ASSIGNMENT
Only the lines with the string "print" are needed; return each of them from the entries below.

DATASET ENTRIES
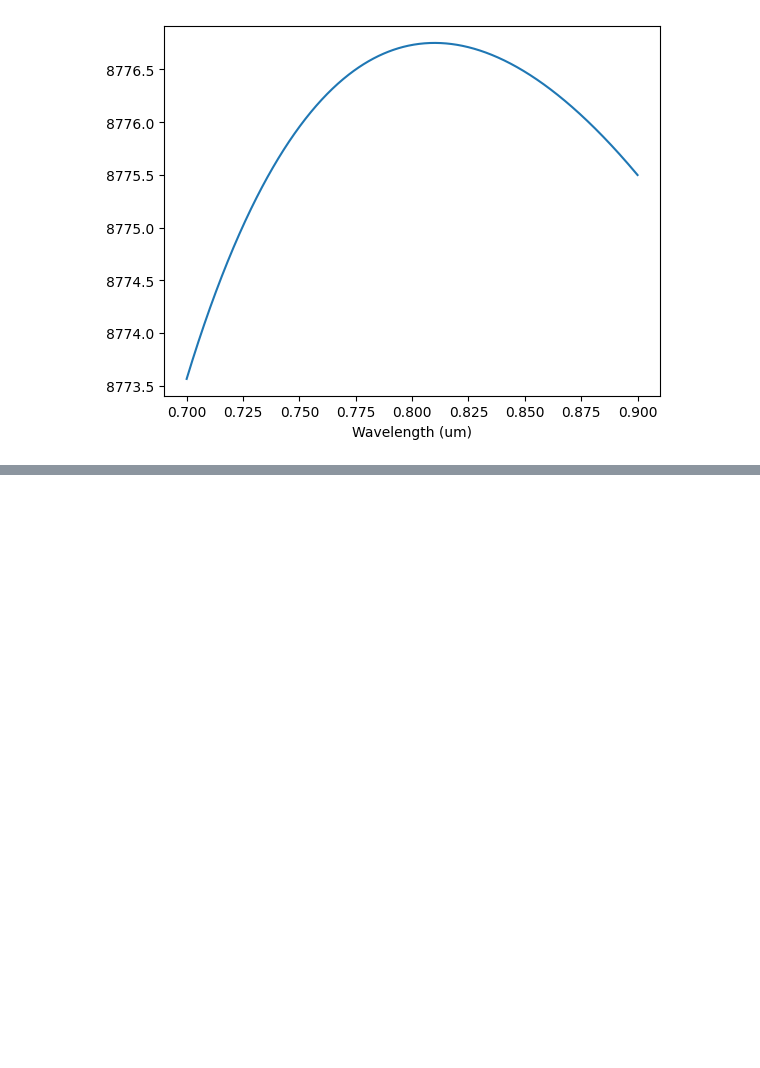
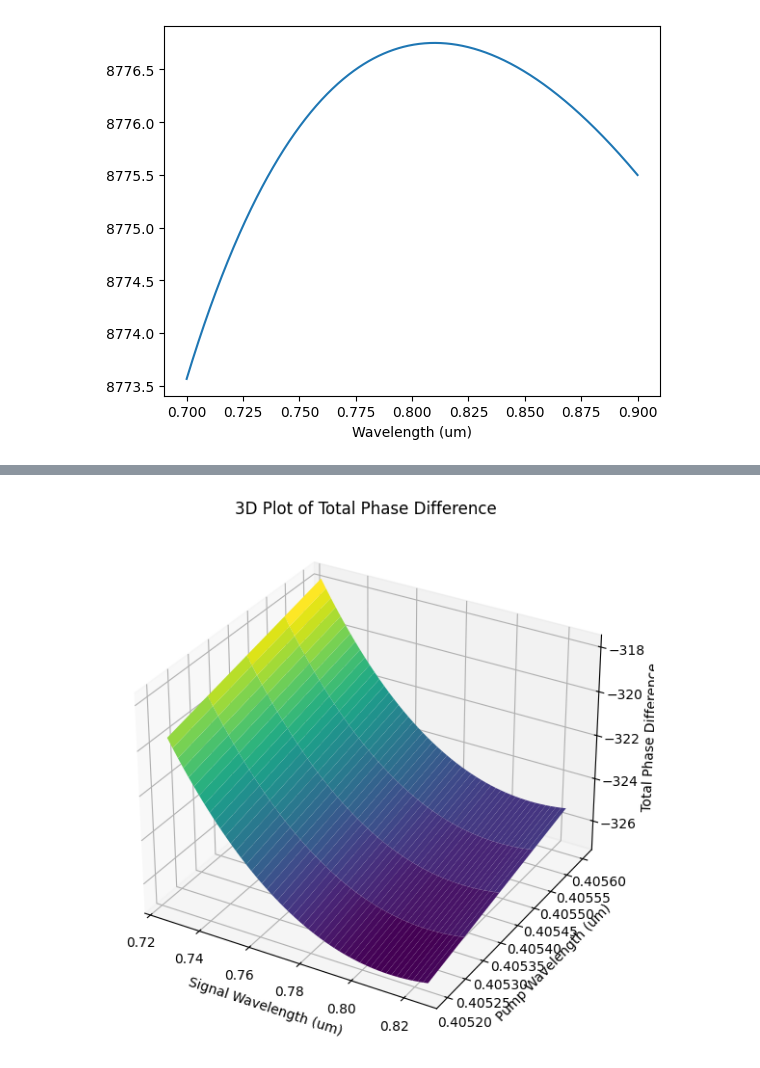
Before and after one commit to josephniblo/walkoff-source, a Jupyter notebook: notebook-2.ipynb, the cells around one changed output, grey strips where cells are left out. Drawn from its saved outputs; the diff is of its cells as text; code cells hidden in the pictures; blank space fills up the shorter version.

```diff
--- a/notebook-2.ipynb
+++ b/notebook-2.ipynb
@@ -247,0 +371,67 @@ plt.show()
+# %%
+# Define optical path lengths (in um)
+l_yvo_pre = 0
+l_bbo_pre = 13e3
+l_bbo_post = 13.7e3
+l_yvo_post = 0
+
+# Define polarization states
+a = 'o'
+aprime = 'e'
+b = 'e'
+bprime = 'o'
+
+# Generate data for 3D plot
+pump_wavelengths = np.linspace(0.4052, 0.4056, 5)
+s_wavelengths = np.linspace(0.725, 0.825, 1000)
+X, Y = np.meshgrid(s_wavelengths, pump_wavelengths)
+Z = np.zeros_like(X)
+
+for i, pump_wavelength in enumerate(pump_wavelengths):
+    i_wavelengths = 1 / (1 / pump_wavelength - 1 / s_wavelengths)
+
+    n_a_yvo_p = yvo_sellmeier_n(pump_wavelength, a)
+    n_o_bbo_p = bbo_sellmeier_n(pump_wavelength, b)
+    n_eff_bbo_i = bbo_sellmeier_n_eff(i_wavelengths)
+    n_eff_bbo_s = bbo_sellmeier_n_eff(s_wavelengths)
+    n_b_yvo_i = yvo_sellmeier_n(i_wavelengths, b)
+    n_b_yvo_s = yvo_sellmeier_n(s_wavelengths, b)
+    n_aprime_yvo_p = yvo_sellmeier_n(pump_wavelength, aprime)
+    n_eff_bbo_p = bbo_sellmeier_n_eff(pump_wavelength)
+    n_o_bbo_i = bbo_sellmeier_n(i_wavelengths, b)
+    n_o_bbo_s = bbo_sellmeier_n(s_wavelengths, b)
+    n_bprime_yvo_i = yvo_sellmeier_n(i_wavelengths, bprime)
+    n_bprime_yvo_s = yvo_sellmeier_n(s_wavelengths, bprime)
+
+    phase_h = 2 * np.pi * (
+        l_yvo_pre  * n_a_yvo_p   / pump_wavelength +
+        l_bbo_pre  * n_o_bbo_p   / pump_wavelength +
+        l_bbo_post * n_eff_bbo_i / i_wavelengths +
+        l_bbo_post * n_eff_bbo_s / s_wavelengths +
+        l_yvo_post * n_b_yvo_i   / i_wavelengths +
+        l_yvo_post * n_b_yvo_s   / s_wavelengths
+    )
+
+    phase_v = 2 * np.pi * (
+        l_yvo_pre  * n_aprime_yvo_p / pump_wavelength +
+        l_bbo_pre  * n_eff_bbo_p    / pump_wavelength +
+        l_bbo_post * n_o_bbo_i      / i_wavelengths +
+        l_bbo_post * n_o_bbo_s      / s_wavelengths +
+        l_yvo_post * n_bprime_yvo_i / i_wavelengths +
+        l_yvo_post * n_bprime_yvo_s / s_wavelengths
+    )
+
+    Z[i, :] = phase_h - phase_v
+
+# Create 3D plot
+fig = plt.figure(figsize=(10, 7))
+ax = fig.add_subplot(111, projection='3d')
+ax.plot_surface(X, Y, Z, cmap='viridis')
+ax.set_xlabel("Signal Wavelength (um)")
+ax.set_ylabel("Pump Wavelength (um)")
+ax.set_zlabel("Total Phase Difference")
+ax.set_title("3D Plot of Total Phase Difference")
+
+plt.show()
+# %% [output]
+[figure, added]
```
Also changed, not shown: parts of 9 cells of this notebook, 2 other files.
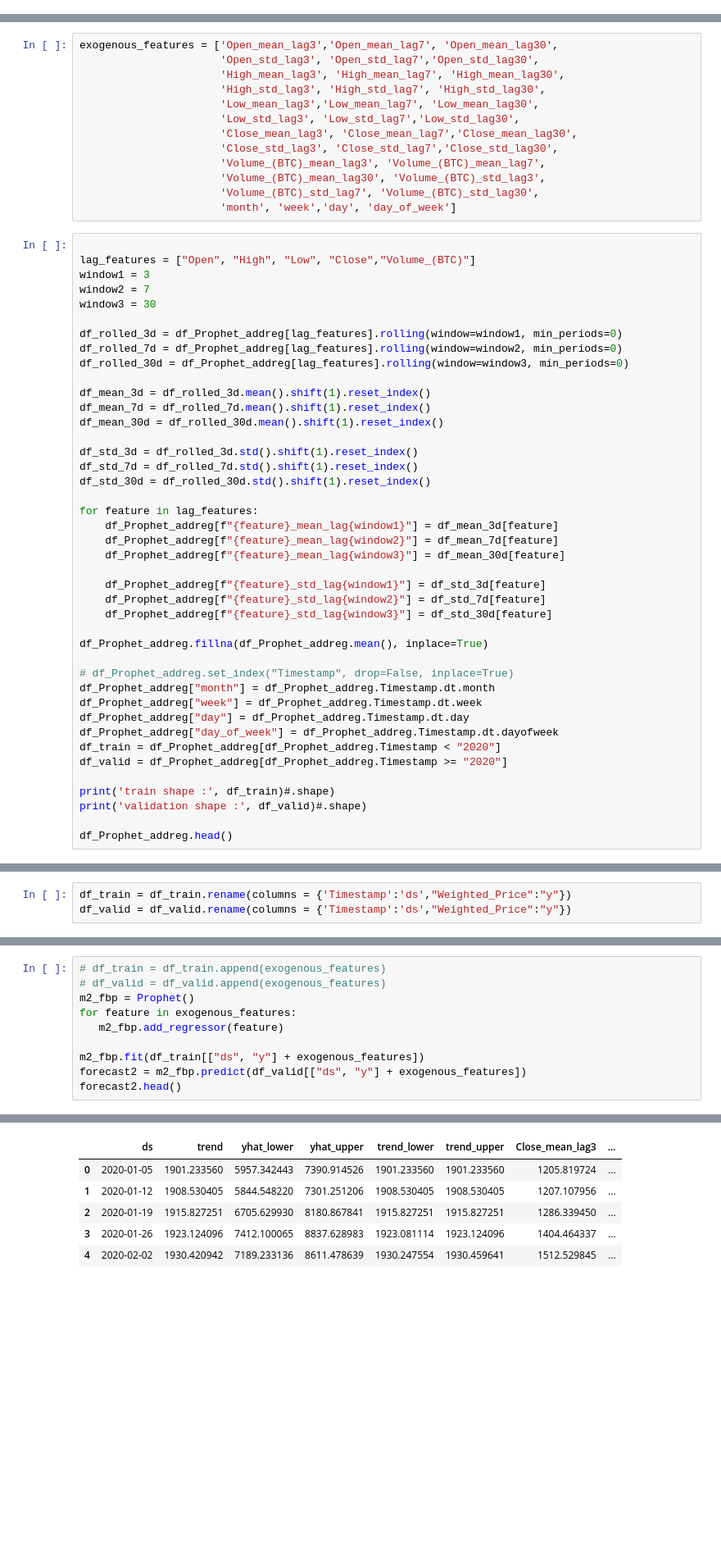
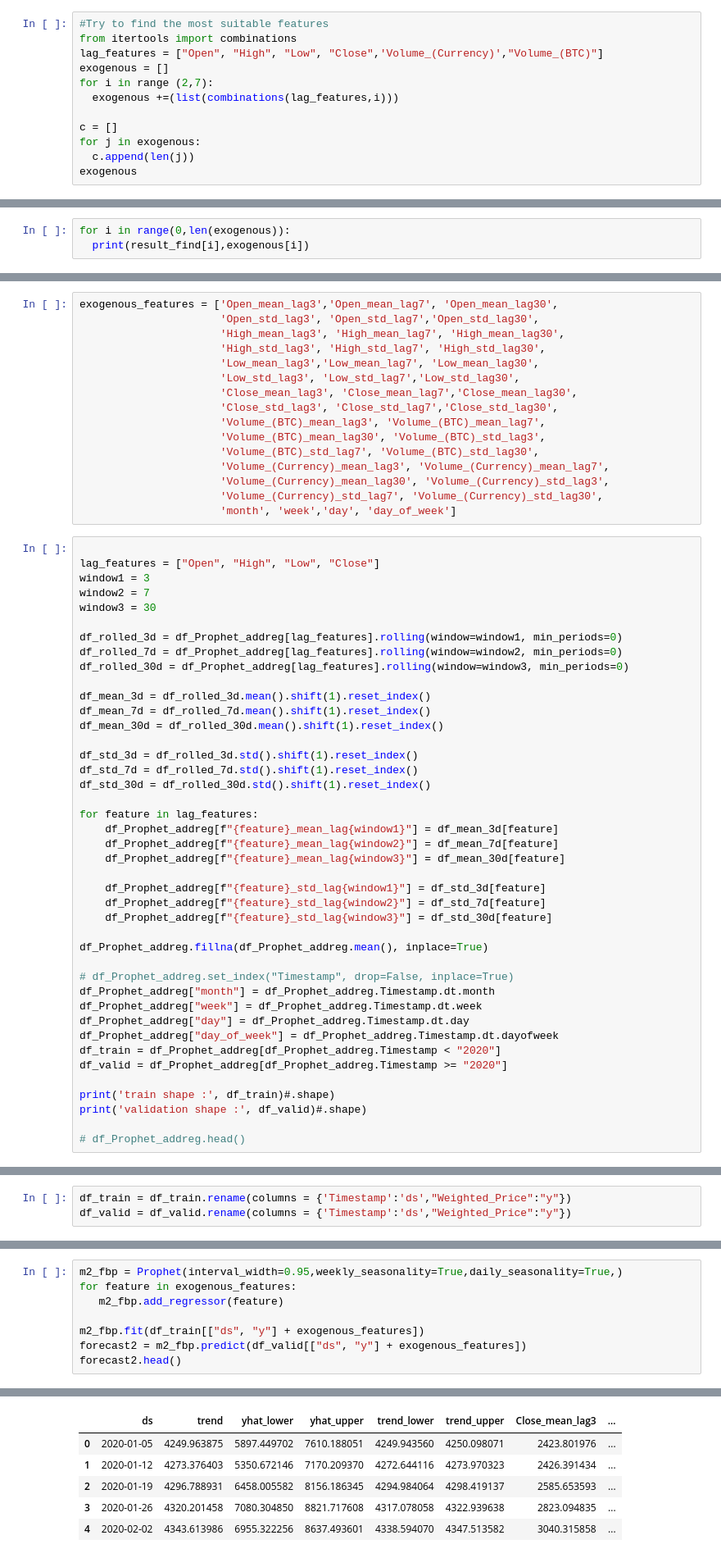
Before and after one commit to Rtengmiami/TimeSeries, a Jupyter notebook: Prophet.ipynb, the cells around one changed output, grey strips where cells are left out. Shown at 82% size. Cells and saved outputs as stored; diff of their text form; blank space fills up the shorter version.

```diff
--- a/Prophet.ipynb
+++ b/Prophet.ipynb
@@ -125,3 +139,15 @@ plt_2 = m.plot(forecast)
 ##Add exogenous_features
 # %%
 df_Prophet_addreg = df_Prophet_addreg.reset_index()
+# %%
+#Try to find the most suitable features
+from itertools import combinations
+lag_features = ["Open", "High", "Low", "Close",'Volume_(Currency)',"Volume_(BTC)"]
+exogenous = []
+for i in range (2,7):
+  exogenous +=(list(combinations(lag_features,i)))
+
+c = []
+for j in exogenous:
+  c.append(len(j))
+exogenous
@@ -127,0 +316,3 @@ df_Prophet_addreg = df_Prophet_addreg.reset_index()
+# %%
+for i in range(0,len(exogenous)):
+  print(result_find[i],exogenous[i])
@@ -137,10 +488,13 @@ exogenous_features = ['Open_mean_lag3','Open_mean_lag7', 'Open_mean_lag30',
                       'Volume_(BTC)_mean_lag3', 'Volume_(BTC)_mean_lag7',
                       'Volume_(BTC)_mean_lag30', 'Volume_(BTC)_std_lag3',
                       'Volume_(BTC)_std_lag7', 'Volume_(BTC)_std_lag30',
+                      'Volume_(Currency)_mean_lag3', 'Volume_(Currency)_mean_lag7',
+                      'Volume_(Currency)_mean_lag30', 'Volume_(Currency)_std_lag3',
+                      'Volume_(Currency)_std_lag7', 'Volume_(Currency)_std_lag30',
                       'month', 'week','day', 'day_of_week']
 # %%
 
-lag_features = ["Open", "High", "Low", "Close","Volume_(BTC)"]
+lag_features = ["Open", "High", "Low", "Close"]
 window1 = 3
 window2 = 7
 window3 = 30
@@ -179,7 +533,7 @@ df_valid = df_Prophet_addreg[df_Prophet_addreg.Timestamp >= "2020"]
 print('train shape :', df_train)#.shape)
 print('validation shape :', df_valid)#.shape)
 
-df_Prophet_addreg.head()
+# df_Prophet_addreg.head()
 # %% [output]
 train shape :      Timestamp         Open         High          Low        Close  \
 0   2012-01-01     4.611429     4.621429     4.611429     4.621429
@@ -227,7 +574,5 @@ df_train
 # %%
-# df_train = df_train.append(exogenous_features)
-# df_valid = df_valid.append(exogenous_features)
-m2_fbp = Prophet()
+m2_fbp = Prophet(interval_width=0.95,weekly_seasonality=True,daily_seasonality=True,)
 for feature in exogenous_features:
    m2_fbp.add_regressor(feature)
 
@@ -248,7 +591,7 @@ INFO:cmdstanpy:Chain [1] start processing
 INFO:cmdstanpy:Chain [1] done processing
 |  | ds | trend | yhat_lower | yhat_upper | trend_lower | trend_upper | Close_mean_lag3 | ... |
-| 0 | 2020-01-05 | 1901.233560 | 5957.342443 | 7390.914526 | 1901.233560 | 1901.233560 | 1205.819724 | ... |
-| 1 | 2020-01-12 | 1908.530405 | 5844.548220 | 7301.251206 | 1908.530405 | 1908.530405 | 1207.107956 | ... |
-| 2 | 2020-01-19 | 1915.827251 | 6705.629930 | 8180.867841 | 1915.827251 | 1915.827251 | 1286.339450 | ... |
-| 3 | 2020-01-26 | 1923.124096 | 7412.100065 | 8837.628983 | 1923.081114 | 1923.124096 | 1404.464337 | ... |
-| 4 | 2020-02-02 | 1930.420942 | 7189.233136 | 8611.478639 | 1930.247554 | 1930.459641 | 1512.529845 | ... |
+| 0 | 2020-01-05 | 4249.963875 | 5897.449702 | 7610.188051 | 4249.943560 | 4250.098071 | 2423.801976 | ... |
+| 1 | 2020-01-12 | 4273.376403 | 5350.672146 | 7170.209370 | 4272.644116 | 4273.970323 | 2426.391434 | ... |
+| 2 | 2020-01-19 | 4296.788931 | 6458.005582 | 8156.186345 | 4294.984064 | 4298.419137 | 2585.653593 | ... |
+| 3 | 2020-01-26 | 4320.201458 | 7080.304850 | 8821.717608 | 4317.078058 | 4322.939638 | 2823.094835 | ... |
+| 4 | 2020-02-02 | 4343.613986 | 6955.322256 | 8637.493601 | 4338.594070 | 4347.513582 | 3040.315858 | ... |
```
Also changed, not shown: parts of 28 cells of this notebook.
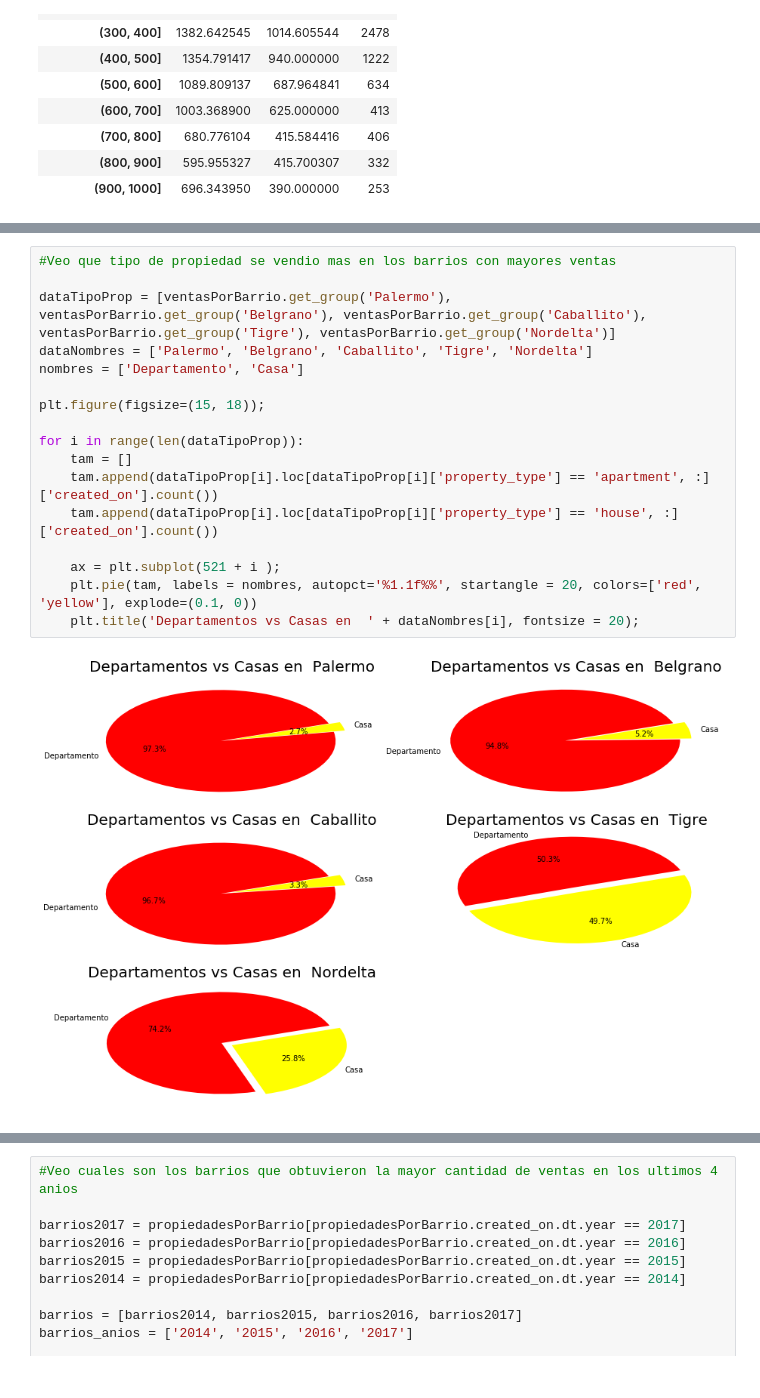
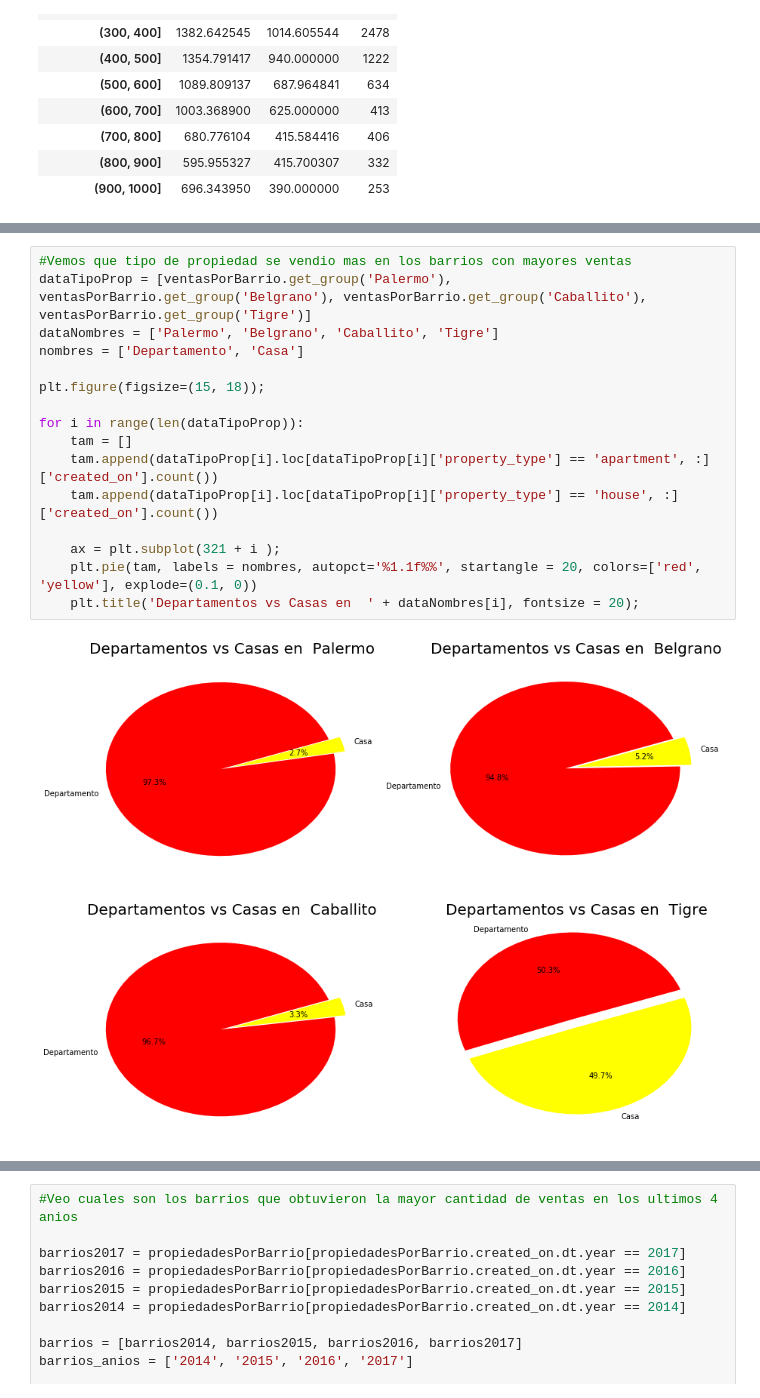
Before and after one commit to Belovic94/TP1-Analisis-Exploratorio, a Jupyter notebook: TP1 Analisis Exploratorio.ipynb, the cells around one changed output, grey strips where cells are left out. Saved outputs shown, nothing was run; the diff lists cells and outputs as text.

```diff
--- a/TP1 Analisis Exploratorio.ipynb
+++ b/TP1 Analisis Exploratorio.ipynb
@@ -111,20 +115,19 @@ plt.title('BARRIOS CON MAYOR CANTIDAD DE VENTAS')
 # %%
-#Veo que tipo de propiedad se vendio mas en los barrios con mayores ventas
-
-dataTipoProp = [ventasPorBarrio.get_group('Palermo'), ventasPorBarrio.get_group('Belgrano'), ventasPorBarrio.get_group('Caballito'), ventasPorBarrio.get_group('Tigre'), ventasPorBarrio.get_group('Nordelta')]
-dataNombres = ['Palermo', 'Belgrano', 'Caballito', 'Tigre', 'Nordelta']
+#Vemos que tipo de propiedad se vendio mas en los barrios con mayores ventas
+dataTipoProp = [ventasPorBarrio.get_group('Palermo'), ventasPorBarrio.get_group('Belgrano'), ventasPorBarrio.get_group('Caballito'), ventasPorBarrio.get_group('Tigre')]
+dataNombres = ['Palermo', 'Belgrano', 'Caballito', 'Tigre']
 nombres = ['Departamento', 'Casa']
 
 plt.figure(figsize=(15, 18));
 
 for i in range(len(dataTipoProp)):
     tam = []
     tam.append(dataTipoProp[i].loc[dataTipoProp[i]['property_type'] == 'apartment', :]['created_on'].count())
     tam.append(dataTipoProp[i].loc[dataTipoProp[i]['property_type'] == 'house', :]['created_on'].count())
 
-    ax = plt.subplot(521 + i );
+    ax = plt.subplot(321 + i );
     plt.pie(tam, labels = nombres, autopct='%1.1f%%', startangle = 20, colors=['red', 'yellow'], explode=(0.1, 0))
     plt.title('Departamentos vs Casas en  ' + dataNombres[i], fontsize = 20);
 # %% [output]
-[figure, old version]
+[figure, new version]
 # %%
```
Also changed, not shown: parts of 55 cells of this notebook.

EXERCISE ANSWER
+  print(result_find[i],exogenous[i])
 print('train shape :', df_train)#.shape)
 print('validation shape :', df_valid)#.shape)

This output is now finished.